Ready for Jams

A project log for SquishBox

A Raspberry Pi stompbox sound module running Fluidsynth

Bill PetersonBill Peterson 04/02/2016 at 18:140 Comments

Time since the last update has been spent coding a smooth interface for the jamPi, coming up with a logical format to store patches, debugging to make sure there aren't too many crashes when I'm playing live, making sure there is always a way to get an ssh so I can make changes/debug if things go bad without taking the thing apart, and painting the box. I'm fairly confident this is at a state that people can actually use and make their own modifications from, so I'm posting the code in its current working form and will add some actual instructions soon. I have more mods planned to maximize this thing's potential (and fun), but they will all be software updates that can be pushed in via ssh.

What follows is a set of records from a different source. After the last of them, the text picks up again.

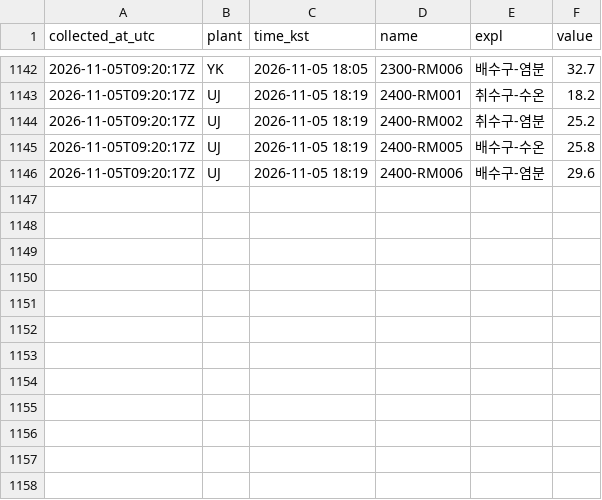
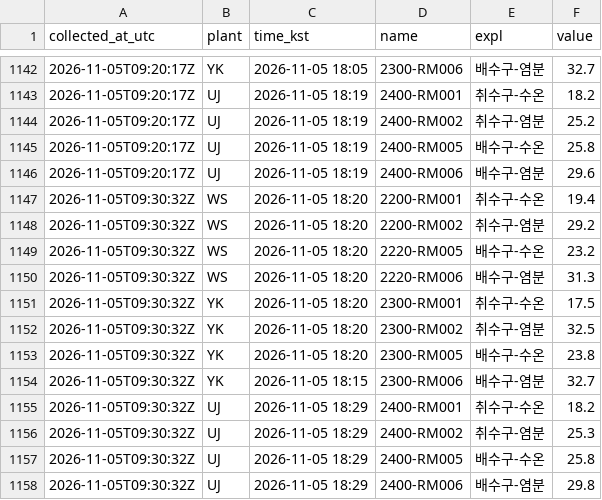
Before and after one commit to ZDragon0527/NPP_Discharge_Temp, a CSV file: data/2026-11-05.csv, drawn as a sheet; only a part is shown, gaps mark what is left out.

```diff
--- a/data/2026-11-05.csv
+++ b/data/2026-11-05.csv
@@ -1146 +1146,13 @@
 2026-11-05T09:20:17Z,UJ,2026-11-05 18:19,2400-RM006,배수구-염분,29.6
+2026-11-05T09:30:32Z,WS,2026-11-05 18:20,2200-RM001,취수구-수온,19.4
+2026-11-05T09:30:32Z,WS,2026-11-05 18:20,2200-RM002,취수구-염분,29.2
+2026-11-05T09:30:32Z,WS,2026-11-05 18:20,2220-RM005,배수구-수온,23.2
+2026-11-05T09:30:32Z,WS,2026-11-05 18:20,2220-RM006,배수구-염분,31.3
+2026-11-05T09:30:32Z,YK,2026-11-05 18:20,2300-RM001,취수구-수온,17.5
+2026-11-05T09:30:32Z,YK,2026-11-05 18:20,2300-RM002,취수구-염분,32.5
+2026-11-05T09:30:32Z,YK,2026-11-05 18:20,2300-RM005,배수구-수온,23.8
+2026-11-05T09:30:32Z,YK,2026-11-05 18:15,2300-RM006,배수구-염분,32.7
+2026-11-05T09:30:32Z,UJ,2026-11-05 18:29,2400-RM001,취수구-수온,18.2
+2026-11-05T09:30:32Z,UJ,2026-11-05 18:29,2400-RM002,취수구-염분,25.3
+2026-11-05T09:30:32Z,UJ,2026-11-05 18:29,2400-RM005,배수구-수온,25.8
+2026-11-05T09:30:32Z,UJ,2026-11-05 18:29,2400-RM006,배수구-염분,29.8
```
Also changed, not shown: 1 other file.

Painting stompboxes in a way that is durable and pretty is apparently an arcane artform that I may never have the patience for - if you don't believe me check out the forums on (which were incredibly heplful despite my failures). I failed with my initial paint job - the clear-coat ate my cheap cranberry 2x spraypaint and crinkled it up like a wadded paper towel - so I had to sand the whole thing and try again. Second try I used some automotive primer and a hammered-finish spray. That might have been enough, but I sprayed some clear lacquer over the top for some additional protection. Not sure if it helped or hurt - you can see some dents in the finish already from where it rode in my gig bag and some squishing where I tightened down the stompswitches because I'm impatient - there's no way I'm going to wait three months for the paint to cure or bake this thing in a toaster oven as some suggest. I decided to go with the punk cred and lettered on it with a white correction pen why not.

The interface takes about 15 seconds to come up. I had it coming up in about 4 seconds by having systemd run it as a service, but fluidsynth wasn't able to start the audio driver. Hopefully I can figure this out later - in the meantime I may have a small script turn on the LCD at boot. The patches consist of global chorus/reverb settings and soundfont/bank/preset settings for any of the 16 MIDI channels. I plan to add a feature for reading midi routing rules out of the config_jampi.yaml file, but I'll have to add those bindings to pyfluidsynth first. A menu can be reached by holding either stomp switch for ~2 seconds - this allows you to update the patch (if you've changed a program or chorus settings, for example), save a copy of the current patch as a new one, reconnect a midi controller if you want to swap or didn't have one connected at boot, and control the wifi adapter. Holding down a stompswitch for ~5 seconds gets you a shutdown prompt. Stomping for 2 seconds confirms. I've yanked the plug on my Pi's many times without ever corrupting an SD card, but better safe than sorry.

The wifi control is a bit unreliable. I have the Pi always boot up and connect to my home network for now so I don't get locked out - if I couldn't get a wifi signal I'd have to open the box, disconnect the Pi and plug in a keyboard/monitor or console cable to fix things. I installed hostapd and dnsmasq so I can connect to the Pi as an access point if I'm out somewhere with it, and this seems to start fine, but I can't dynamically switch between using hostapd and connecting to my home network like I want. I think I need to turn off network autoconfig (ifplugd something something) and learn more about manually configuring wlan0, but that's for another day. There is also a 'wifi off' option - sometimes the adapter makes some minor noise that gets into the audio signal.

I want to add a midi learn feature, but that requires modifying fluidsynth itself to echo received midi messages, and adding bindings to pyfluidsynth. There already is a debug function in fluidsynth for this that goes in the right direction, but I also don't want to slow my script down by making it listen for midi messages all the time, so that will take some cleverness. There is also the project goal of being able to change the filter (resonance/cutoff) settings used by each soundfont on the fly, like a real synth - but this requires adding an entirely new feature to fluidsynth, and I'm not 100% sure it's something you can actually do.

So, in summary - I've got a working stompbox synth, but there's still plenty of fun hacking to be done with it!